This is one of the first e-books I read on my iPad. The Avery Shaw Experiment by Kelly Oram is a diary-style book that switches focus every chapter between the two main characters: Avery Shaw and Grayson Kennedy.
It’s quite a typical topic for a Young Adult novel: the popular, handsome jock falls in love with the socially awkward nerdy girl. But, I think Kelly Oram plays with this theme to such an extent that she practically creates her own genre.
There is a little bit of everything in The Avery Shaw Experiment. We see how badly parents can warp their children, Avery deals with her heartbreak, there’s the whole “girl you never noticed” thing going on (from both sides: Aiden never realised what he had until he lost it, and Grayson never saw her as anything else than a little sister but realises on time that she is so much more), we see Aiden dealing with his best-friendship when he gets a girlfriend, Avery going through the grieving process, … There are so much different levels to this book, yet the storyline is kept very clear.
Basically, Avery and Aiden have been best friends all their lives (forced together by their moms since before birth). Avery has been in love with Aiden for years, but has been afraid to tell him. She thinks “he just hasn’t ever considered the possibility of a relationship between [them]. Maybe he hasn’t hit that level of maturity yet. It’s not like he’s ever gone out with anyone else. He never talks about any other girls.” So when he then tells her he needs space, is quitting the science club (which they co-chair) and their science fair project and that he has a girlfriend; you can see why she’s so crushed.

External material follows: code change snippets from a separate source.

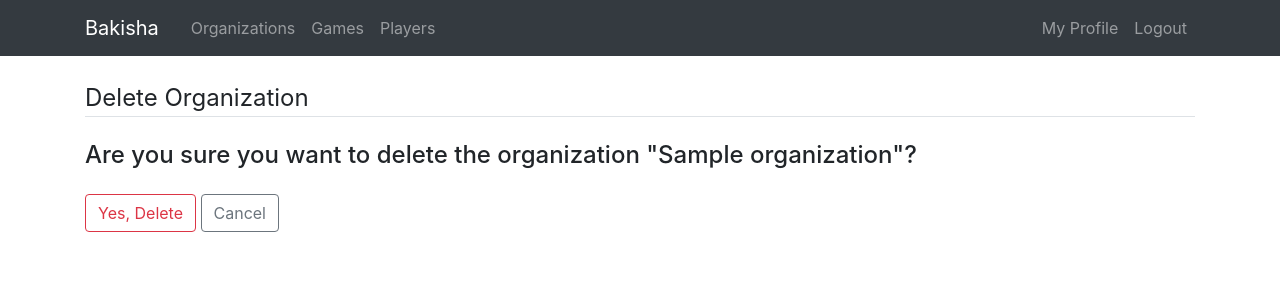
After one commit to milos1302/bakisha, a Django app: a page that uses app/organization/templates/organization/organization_confirm_delete.html in a window 1280 px wide. The commit adds this page. Shown: the top 300 px of the page. Run offline with Django 3.2, Linux system fonts and the light colour scheme; a user stored in the database is signed in; tables that the repository leaves empty hold one stand-in row (values such as "Sample post"); some libraries are stand-ins or nearby versions.

Commit message:
Create delete view (and templates) for Organization

```diff
--- /dev/null
+++ b/app/organization/templates/organization/organization_confirm_delete.html
@@ -0,0 +1,15 @@
+{% extends 'pages/base.html' %}
+
+{% block content %}
+    <form method="POST">
+        {% csrf_token %}
+        <fieldset class="form-group">
+            <legend class="border-bottom mb-4">Delete Organization</legend>
+            <h4>Are you sure you want to delete the organization "{{ organization.name }}"?</h4>
+        </fieldset>
+        <div class="form-group">
+            <button class="btn btn-outline-danger" type="submit">Yes, Delete</button>
+            <a class="btn btn-outline-secondary" href="{% url 'organization-detail' organization.slug %}">Cancel</a>
+        </div>
+    </form>
+{% endblock content %}
--- a/app/organization/templates/organization/organization_detail.html
+++ b/app/organization/templates/organization/organization_detail.html
@@ -1,6 +1,7 @@
 {% extends 'pages/base.html' %}
 
 {% load is_org_admin_filter %}
+{% load is_org_owner_filter %}
 
 {% block content %}
     {% include 'organization/partials/organization.html' %}
@@ -23,5 +24,10 @@
         <a class="btn btn-outline-primary" href="{% url 'organization-update' organization.slug %}">
             Update Organization
         </a>
+        {% if request.user|is_org_owner:organization %}
+            <a class="btn btn-outline-danger" href="{% url 'organization-delete' organization.slug %}">
+                Delete Organization
+            </a>
+        {% endif %}
     {% endif %}
 {% endblock content %}
--- a/app/organization/urls.py
+++ b/app/organization/urls.py
@@ -6,4 +6,5 @@ urlpatterns = [
     path('create/', views.OrganizationCreateView.as_view(), name='organization-create'),
     path('<slug:slug>/', views.OrganizationDetailView.as_view(), name='organization-detail'),
     path('<slug:slug>/update', views.OrganizationUpdateView.as_view(), name='organization-update'),
+    path('<slug:slug>/delete', views.OrganizationDeleteView.as_view(), name='organization-delete'),
 ]
--- a/app/organization/views.py
+++ b/app/organization/views.py
@@ -1,4 +1,4 @@
-from django.views.generic import DetailView, ListView, CreateView, UpdateView
+from django.views.generic import DetailView, ListView, CreateView, UpdateView, DeleteView
 from django.contrib.auth.mixins import LoginRequiredMixin, UserPassesTestMixin
 from django.contrib.auth.models import User
 from django.urls import reverse
@@ -48,8 +48,15 @@ class OrganizationUpdateView(UserPassesTestMixin, LoginRequiredMixin, UpdateView
 
     def form_valid(self, form):
         created_by = self.get_object().created_by
-        print("form.cleaned_data.get('members')", form.cleaned_data.get('members'))
         if created_by and not form.cleaned_data.get('members').filter(pk=created_by.pk).exists():
             # User which created the organization should always be a member of that organization
             form.cleaned_data['members'] = form.cleaned_data.get('members').union(User.objects.filter(pk=created_by.pk))
         return super().form_valid(form)
+
+
+class OrganizationDeleteView(UserPassesTestMixin, LoginRequiredMixin, DeleteView):
+    model = Organization
+    success_url = '/organizations'
+
+    def test_func(self):
+        return self.request.user == self.get_object().created_by
```
Also changed, not shown: app/organization/templatetags/is_org_owner_filter.py (added, +10 -0 lines).
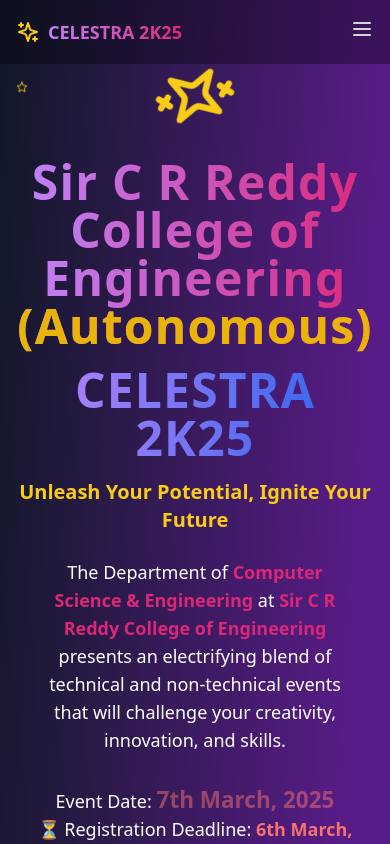
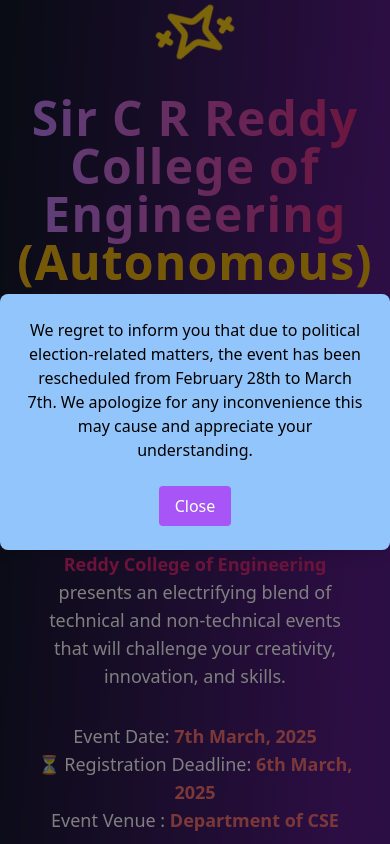
Before and after one commit to simha10/TechFest-Website, a React (Vite) app: page / in a window 390 px wide. Shown: the top 844 px of the page. Built offline with nearby package versions, Linux system fonts and the light colour scheme.

Commit message:
updated date

```diff
--- a/src/components/Home.jsx
+++ b/src/components/Home.jsx
@@ -1,16 +1,32 @@
-import React from "react";
+import React, { useState, useEffect } from "react";
 import { motion } from "framer-motion";
-import { Sparkles, Star, } from "lucide-react";
+import { Sparkles, Star } from "lucide-react";
+import Popup from "./Popup";
 
 function Home({ scrollToSection }) {
+  const [showPopup, setShowPopup] = useState(true);
 
-  const HnadleRegisterClick = () => {
-    console.log("working")
+  const handleRegisterClick = () => {
+    console.log("working");
     scrollToSection('events');
-  }
+  };
+
+  const handleClosePopup = () => {
+    setShowPopup(false);
+  };
+
+  useEffect(() => {
+    setShowPopup(true);
+  }, []);
 
   return (
     <div className="min-h-screen flex items-center justify-center relative overflow-hidden px-4 text-white">
+      {showPopup && (
+        <Popup
+          message="Unfortunately, due to some political election issues, the event is postponed from 28th Feb to 7th March."
+          onClose={handleClosePopup}
+        />
+      )}
       {/* Background Stars Animation */}
       <div className="absolute inset-0 pointer-events-none">
         {[...Array(20)].map((_, i) => (
@@ -107,14 +123,14 @@
           transition={{ duration: 0.8, delay: 1 }}
           className="text-lg md:text-xl text-white mb-6"
         >
-              Event Date: <span className="drop text-red-400 font-bold">7th March, 2025</span> <br />
-          ⏳ Registration Deadline: <span className="text-red-400 font-bold">6th March, 2025</span><br/>
-              Event Venue : <span className="text-red-400 font-bold">Department of CSE</span><br/><br/>
-              <div className="border-2 border-gray-400 p-2 rounded-lg">
-              Free bus facility for participants can be available from :<br/>
-              <span className="inline-block animate-pulse text-red-400 font-bold"><marquee behavior="" direction="">Vijayawada, Nuzvid, Katrenipadu, Kaikaluru, Kamavarapu kota, Bhimadolu, Jalipudi, Kondalarao Palem, Dharmaji Gudem, GunduGolanu, Galayagudem, Gudivada </marquee></span>
-              </div>
+          Event Date: <span className="text-red-400 font-bold">7th March, 2025</span> <br />
+          ⏳ Registration Deadline: <span className="text-red-400 font-bold">6th March, 2025</span><br />
+          Event Venue : <span className="text-red-400 font-bold">Department of CSE</span><br /><br />
         </motion.p>
+        <div className="border-2 border-gray-400 p-2 rounded-lg">
+          Free bus facility for participants can be available from :<br />
+          <span className="inline-block animate-pulse text-red-400 font-bold"><marquee behavior="" direction="">Vijayawada, Nuzvid, Katrenipadu, Kaikaluru, Kamavarapu kota, Bhimadolu, Jalipudi, Kondalarao Palem, Dharmaji Gudem, GunduGolanu, Galayagudem, Gudivada </marquee></span>
+        </div>
 
         <motion.p
           initial={{ opacity: 0, y: 20 }}
@@ -127,7 +143,7 @@
 
         {/* Call to Action Button */}
         <motion.button
-          onClick={HnadleRegisterClick}
+          onClick={handleRegisterClick}
           initial={{ opacity: 0, y: 20 }}
           animate={{ opacity: 1, y: 0 }}
           transition={{ duration: 0.8, delay: 1.2 }}
--- /dev/null
+++ b/src/components/Navbar.css
@@ -0,0 +1,5 @@
+@media (max-width: 768px) {
+  .hidden-on-phone {
+    display: none;
+  }
+}
--- a/src/components/Navbar.jsx
+++ b/src/components/Navbar.jsx
@@ -1,6 +1,7 @@
 import React, { useState } from 'react';
 import { motion } from 'framer-motion';
 import { Sparkles, Menu, X } from 'lucide-react';
+import './Navbar.css'; // Import the CSS file
 
 function Navbar({ activeSection, setActiveSection }) {
   const [isMenuOpen, setIsMenuOpen] = useState(false);
@@ -13,7 +14,7 @@
       initial={{ y: -100 }}
       animate={{ y: 0 }}
       transition={{ duration: 0.8 }}
-      className="sticky top-0 z-50 bg-black/30 backdrop-blur-md"
+      className="sticky top-0 z-50 bg-black/30 backdrop-blur-md hidden-on-phone" // Add the class here
     >
       <div className="container mx-auto px-4">
         <div className="flex items-center justify-between h-16">
@@ -47,11 +48,10 @@
                 animate={{ opacity: 1, y: 0 }}
                 transition={{ delay: index * 0.1 }}
                 onClick={() => setActiveSection(item)}
-                className={`capitalize ${
-                  activeSection === item
+                className={`capitalize ${activeSection === item
                     ? 'text-purple-400 border-b-2 border-purple-400'
                     : 'text-gray-300 hover:text-purple-400'
-                } transition-colors duration-200`}
+                  } transition-colors duration-200`}
               >
                 {item}
               </motion.button>
@@ -74,11 +74,10 @@
                   setActiveSection(item);
                   setIsMenuOpen(false);
                 }}
-                className={`block w-full text-left px-4 py-2 capitalize ${
-                  activeSection === item
+                className={`block w-full text-left px-4 py-2 capitalize ${activeSection === item
                     ? 'text-purple-400 bg-white/5'
                     : 'text-gray-300 hover:text-purple-400'
-                } transition-colors duration-200`}
+                  } transition-colors duration-200`}
               >
                 {item}
               </motion.button>
--- /dev/null
+++ b/src/components/Popup.jsx
@@ -0,0 +1,21 @@
+import React from 'react';
+
+const Popup = ({ onClose }) => {
+
+    const message = 'We regret to inform you that due to political election-related matters, the event has been rescheduled from February 28th to March 7th. We apologize for any inconvenience this may cause and appreciate your understanding.';
+    return (
+        <div className="fixed inset-0 flex items-center justify-center bg-black bg-opacity-50 z-50">
+            <div className="bg-blue-300 p-6 rounded-lg shadow-lg text-center sm:w-screen md:w-96">
+                <p className="mb-6 text-black">{message}</p>
+                <button
+                    onClick={onClose}
+                    className="bg-purple-500 text-white px-4 py-2 rounded"
+                >
+                    Close
+                </button>
+            </div>
+        </div>
+    );
+};
+
+export default Popup;
```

At that point, she turns a little melodramatic in my opinion (even if she is diagnosed with social anxiety disorder) and decides to do her project on the stages of grief (comparing heartbreak to loss). She enlists the help of super hunky jock Grayson (who also happens to be Aiden’s brother) to help her out as an “impartial observer”. Grayson agrees because when Avery was devastated after the break-up and came to him for comfort, he realised she wasn’t a little girl (or like a little sister to him) anymore and fell in love with her, saying: “when a girl lets you be the one to hold her as her entire world falls apart, even though you’re ass naked, it changes the way you see her” (ass-naked because he was taking a shower when she hid from her mother in the bathroom). I think it’s supercute how he uses the experiment and science in general as an excuse to kiss her and start dating her. But behind all of that, he is really concerned about her and wants to help her out. He gets her out of her shell, is really considerate of her and her feelings and because of that she changes a lot. Aiden even admits later on that she hasn’t had many anxiety attacks and that she seemed truly happy. Grayson achieves what he set out to do: “When I’m through with her, Avery Shaw will be a fully functional, beautiful, self-confident, emotionally stable young woman who is ready to experience actual real love”.

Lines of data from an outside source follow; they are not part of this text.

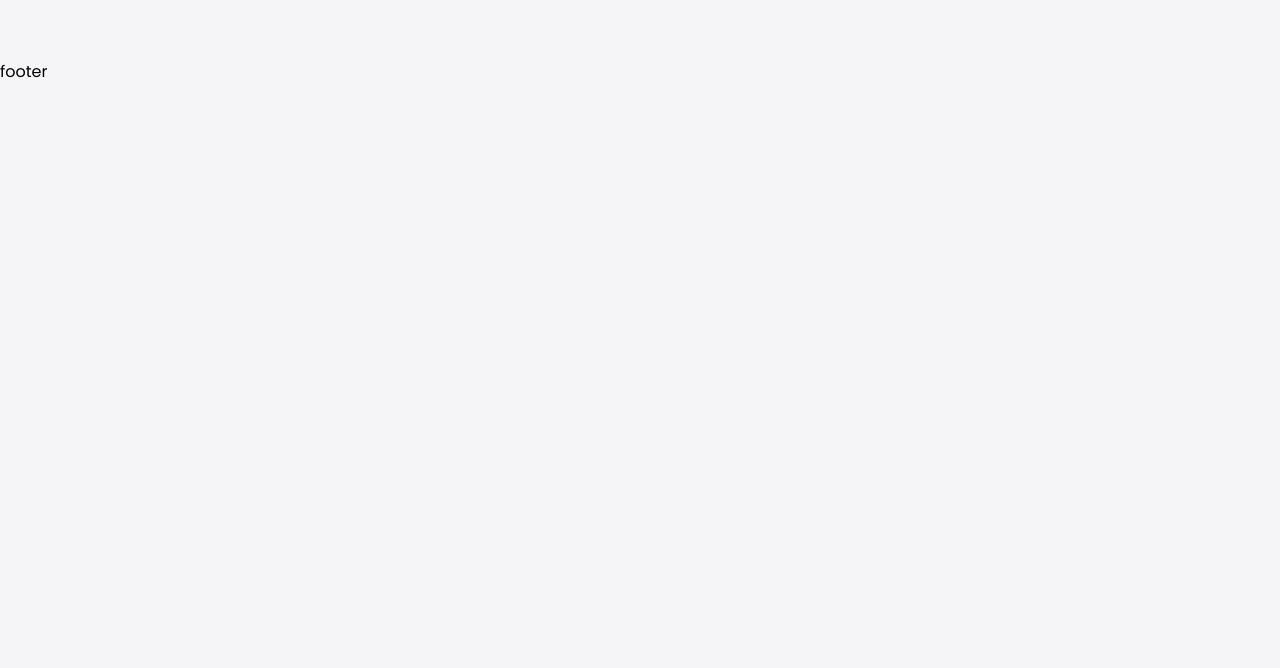
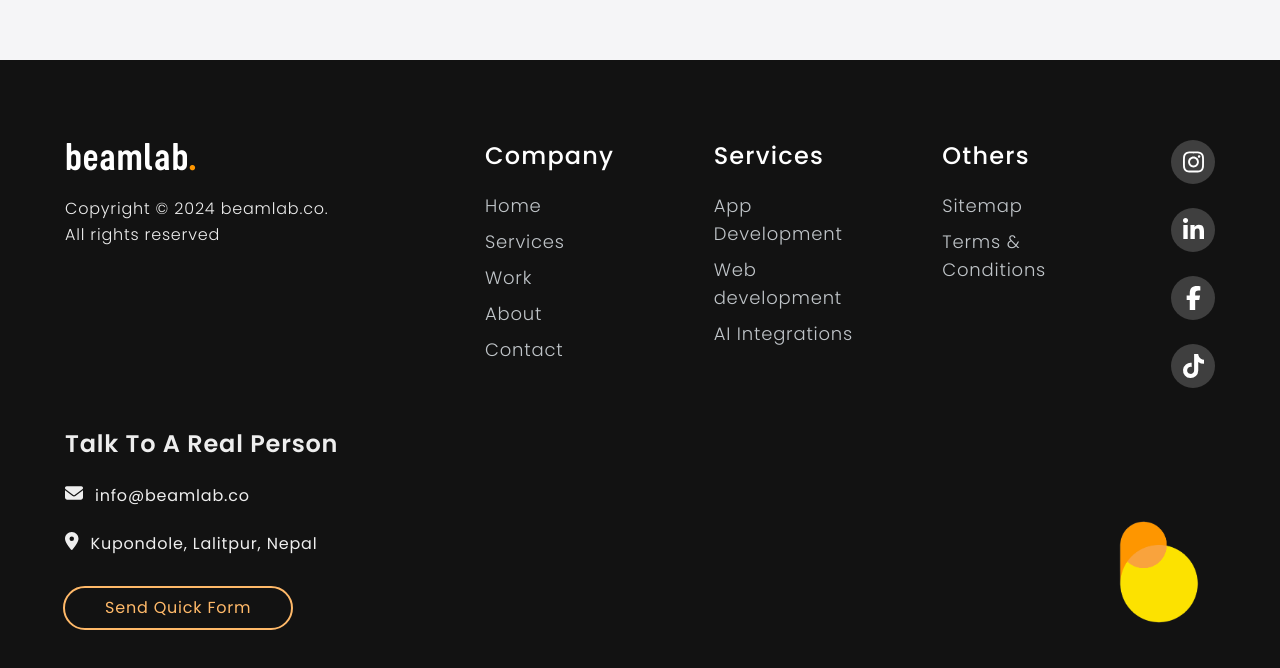
Before and after one commit to SDhakZ/beamlab-vercel, a Next.js app: page / in a window 1280 px wide. Shown: the part 756-1424 px from the top of the page. Before the commit the page ends 840 px from the top, so only its background shows below. Built offline with nearby package versions, Linux system fonts and the light colour scheme.

Commit message:
Footer responsive complete

```diff
--- a/src/app/components/Footer/footer.jsx
+++ b/src/app/components/Footer/footer.jsx
@@ -1,5 +1,100 @@
+"use client";
 import React from "react";
+import Link from "next/link";
+import { menuData, socialInfo } from "@/app/data/companyInfo";
+import { FontAwesomeIcon } from "@fortawesome/react-fontawesome";
 
 export default function footer() {
-  return <div id="footer">footer</div>;
+  return (
+    <footer className="bg-background-black" id="footer">
+      <div className="pt-16 pb-20 space-y-8 tracking-wider lg:pt-20 container-margin">
+        <div className="flex flex-col gap-10">
+          <div className="flex flex-wrap justify-center gap-10 sm:gap-20 sm:flex-nowrap">
+            <div className="col-span-1 flex flex-col items-center sm:items-start  w-full max-w-[340px]">
+              <a
+                href="/"
+                className="text-4xl font-bold cursor-pointer text-white-shade-100 font-cervino"
+              >
+                beamlab<span className="text-primary-orange-300">.</span>
+              </a>
+              <p className="mt-4 font-light leading-relaxed text-center sm:text-left text-white-shade-200">
+                Copyright &copy; 2024 beamlab.co.
+                <br /> All rights reserved
+              </p>
+            </div>
+            <div className="grid w-full gap-10 lg:gap-20 lg:grid-cols-3">
+              {menuData.slice(0, 3).map((section, index) => (
+                <div
+                  key={index}
+                  className="flex flex-col items-center col-span-1 sm:items-start"
+                >
+                  <p className="text-2xl font-medium tracking-wider text-white-shade-100">
+                    {section.title}
+                  </p>
+                  <ul className="mt-5 space-y-2 font-light ">
+                    {section.items.map((item, itemIndex) => (
+                      <li className="text-center sm:text-left" key={itemIndex}>
+                        <Link
+                          title={item.title}
+                          href={item.link}
+                          className="gap-3 text-lg text-center transition-all duration-200 hover:text-white-shade-100 text-white-shade-300 w-fit hover:text-primary-accent lg:text-lg"
+                        >
+                          {item.title}
+                        </Link>
+                      </li>
+                    ))}
+                  </ul>
+                </div>
+              ))}
+            </div>
+            <div className="flex gap-6 sm:flex-col w-fit">
+              {socialInfo.map((social, index) => (
+                <a
+                  key={index}
+                  className="flex items-center justify-center rounded-full w-11 h-11 md:w-11 md:h-11 bg-black-shade-200"
+                  href={social.link}
+                  target="_blank"
+                  rel="noreferrer"
+                >
+                  <FontAwesomeIcon
+                    icon={social.icon}
+                    className="text-2xl"
+                    color="#fff"
+                  />
+                </a>
+              ))}
+            </div>
+          </div>
+          <div className="flex flex-wrap justify-center w-full sm:justify-between gap-11 sm:flex-nowrap">
+            <div className="flex flex-col items-center gap-6 sm:items-start">
+              <p className="text-2xl font-semibold capitalize text-white-shade-200">
+                Talk To A Real Person
+              </p>
+              <div className="flex flex-wrap justify-center gap-6 sm:justify-start">
+                {menuData[3].items.map((item, index) => (
+                  <a
+                    key={index}
+                    href={item.link}
+                    className="flex gap-3 text-white-shade-200"
+                  >
+                    <FontAwesomeIcon
+                      className="text-lg text-white-shade-200"
+                      icon={item.icon}
+                    />
+                    <span>{item.title}</span>
+                  </a>
+                ))}
+              </div>
+              <button className="px-10 py-2 mt-2 transition-all duration-200 bg-transparent rounded-full glow-effect text-primary-orange-100 w-fit outline outline-2">
+                Send Quick Form
+              </button>
+            </div>
+            <figure className="flex self-center justify-center w-full sm: sm:justify-end sm:self-end">
+              <img className="h-auto w-28" src="./BrandLogoIllustration.png" />
+            </figure>
+          </div>
+        </div>
+      </div>
+    </footer>
+  );
 }
--- a/src/app/components/menubar/fullscreenMenu.jsx
+++ b/src/app/components/menubar/fullscreenMenu.jsx
@@ -44,7 +44,7 @@ export default function FullscreenMenu(props) {
       <div className="flex flex-col px-[20px] sm:px-[35px] md:px-[50px] lg:px-[65px] justify-between max-w-[1300px] w-full h-full">
         <div className="flex items-center justify-between w-full h-full gap-2 md:gap-36 max-w-[900px] ">
           <ul className="flex-1 space-y-5 text-3xl font-semibold md:space-y-8 md:text-5xl max-w-fit font-poppins text-black-shade-300">
-            {menuData.map((menuItem, index) => (
+            {menuData[0].items.map((menuItem, index) => (
               <li key={index}>
                 <Link
                   onClick={() => {
--- a/src/app/components/menubar/menubar.css
+++ b/src/app/components/menubar/menubar.css
@@ -5,51 +5,51 @@
 .burger .active svg {
   transform: rotate(90deg);
 }
-path {
+.burger path {
   transition: transform 500ms cubic-bezier(0.4, 0, 0.2, 1),
     stroke-dasharray 500ms cubic-bezier(0.4, 0, 0.2, 1),
     stroke-dashoffset 500ms cubic-bezier(0.4, 0, 0.2, 1);
 }
-path:nth-child(1) {
+.burger path:nth-child(1) {
   transform-origin: 36% 40%;
 }
-path:nth-child(2) {
+.burger path:nth-child(2) {
   stroke-dasharray: 29 299;
   transform-origin: center; /* Add transform-origin for scaling */
 }
-path:nth-child(3) {
+.burger path:nth-child(3) {
   transform-origin: 35% 63%;
 }
-path:nth-child(4) {
+.burger path:nth-child(4) {
   stroke-dasharray: 29 299;
   transform-origin: center; /* Add transform-origin for scaling */
 }
-path:nth-child(5) {
+.burger path:nth-child(5) {
   transform-origin: 61% 52%;
 }
-path:nth-child(6) {
+.burger path:nth-child(6) {
   transform-origin: 62% 52%;
 }
-.active path:nth-child(1) {
+.burger .active path:nth-child(1) {
   transform: translateX(9px) translateY(1px) rotate(45deg);
 }
-.active path:nth-child(2) {
+.burger .active path:nth-child(2) {
   stroke-dasharray: 225 299;
   stroke-dashoffset: -72px;
   transform: scale(0.65); /* Make outer circle smaller */
 }
-.active path:nth-child(3) {
+.burger .active path:nth-child(3) {
   transform: translateX(9px) translateY(1px) rotate(-45deg);
 }
-.active path:nth-child(4) {
+.burger .active path:nth-child(4) {
   stroke-dasharray: 225 299;
   stroke-dashoffset: -72px;
   transform: scale(0.65); /* Make outer circle smaller */
 }
-.active path:nth-child(5) {
+.burger .active path:nth-child(5) {
   transform: translateX(9px) translateY(1px) rotate(-45deg);
 }
-.active path:nth-child(6) {
+.burger .active path:nth-child(6) {
   transform: translateX(9px) translateY(1px) rotate(45deg);
 }
 
--- a/src/app/data/companyInfo.js
+++ b/src/app/data/companyInfo.js
@@ -5,12 +5,49 @@ import {
   faTiktok,
 } from "@fortawesome/free-brands-svg-icons";
 
+import { faLocationDot, faEnvelope } from "@fortawesome/free-solid-svg-icons";
+
 export const menuData = [
-  { title: "Home", link: "/" },
-  { title: "Services", link: "/services" },
-  { title: "Work", link: "/work" },
-  { title: "About", link: "/about" },
-  { title: "Contact", link: "/contact" },
+  {
+    title: "Company",
+    items: [
+      { title: "Home", link: "/" },
+      { title: "Services", link: "/services" },
+      { title: "Work", link: "/work" },
+      { title: "About", link: "/about" },
+      { title: "Contact", link: "/contact" },
+    ],
+  },
+  {
+    title: "Services",
+    items: [
+      { title: "App Development", link: "/services/app-development" },
+      { title: "Web development", link: "/services/web-development" },
+      { title: "AI Integrations", link: "/services/ai-integrations" },
+    ],
+  },
+  {
+    title: "Others",
+    items: [
+      { title: "Sitemap", link: "/sitemap.xml" },
+      { title: "Terms & Conditions", link: "/terms-and-conditions" },
+    ],
+  },
+  {
+    title: "Contacts",
+    items: [
+      {
+        title: "info@beamlab.co",
+        link: "mailto:info@beamlab.co",
+        icon: faEnvelope,
+      },
+      {
+        title: "Kupondole, Lalitpur, Nepal",
+        link: "https://maps.app.goo.gl/sj9EsoNrJkjWph3x9",
+        icon: faLocationDot,
+      },
+    ],
+  },
 ];
 
 export const socialInfo = [
--- a/src/app/globals.css
+++ b/src/app/globals.css
@@ -141,3 +141,7 @@ body {
     --pct-margin-top: 80px;
   }
 }
+
+.glow-effect:hover {
+  box-shadow: 0 0 10px rgba(255, 175, 71, 0.918);
+}
--- a/src/app/layout.js
+++ b/src/app/layout.js
@@ -2,7 +2,11 @@ import "./globals.css";
 import { Poppins } from "next/font/google";
 import localFont from "next/font/local";
 import Menubar from "./components/menubar/menubar";
-import Footer from "./components/Footer/footer";
+import Footer from "./components/footer/footer";
+import { config } from "@fortawesome/fontawesome-svg-core";
+import "@fortawesome/fontawesome-svg-core/styles.css";
+
+config.autoAddCss = false;
 
 export const metadata = {
   title: "Create Next App",
@@ -12,7 +16,7 @@ export const metadata = {
 const poppins = Poppins({
   subsets: ["latin"],
   variable: "--font-poppins",
-  weight: ["400", "500", "600", "700"],
+  weight: ["300", "400", "500", "600", "700"],
 });
 
 const cervino = localFont({
```
Also changed, not shown: public/BrandLogoIllustration.png (added).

Slowly, Avery fights her way through the 7 stages of grief (which I think is a really original way of showing how to deal with heartbreak) and meanwhile she and Grayson fall in love. At the end (after talking things out with Aiden) she realises she was never in love with him in the first place. This sentiment was expressed best by Grayson (in the second prologue): “To Avery, Aiden is familiar and safe. She translates those feelings of security into being in love with him because it’s easier than seeing them for what they really are – a crutch she uses to cope with her shyness and social issues.”
I know, I know, a very long summary of the story, but there’s a lot of elements that need to be mentioned. It’s such a complicated yet simple story. Now what did I think? I have two words: cute and orignal. This book could have turned out as your typical high school YA novel, but weaving science through the story really made it stand out. The entire experiment is scientific, and Grayson is constantly using it as an excuse to get close to her. Avery is quite nerdy and scientific, so she responds best to analytical and scientific reasoning, which is used on her by Aiden and Grayson throughout the story. The fact that every chapter switches between Grayson and Avery’s view also changes up things and allows us to look at the story from both sides and completing the picture. I also call this book cute because the way Grayson handles Avery is just too cute. Like I’ve already mentioned, he knows her very well and uses that information to help her get over his brother and prepare her for a real relationship (preferably with him). He is very considerate with her social anxiety and finds ways to deal with it (usually by distracting her with their sexual tension).
So in conclusion, would I recommend this book? If you are looking for a fun, cute read with a happy ending that is surprisingly funny despite the sometimes emotionally heavy scenes, ABSOLUTELY! What I haven’t mentioned yet: this book will not make you cry, because the heartbreak is clear from the get-go and Grayson’s chapters masterfully alleviate the tension. Grayson is also very funny and even Avery can surprise you – which translates into a lot of funny, and even hilarious scenes. A story that could have been heavy, depressing and oh-so-clichéd is turned into a light, cute, funny, original book.
Have you guys read it yet? What did you think? Let me know 🙂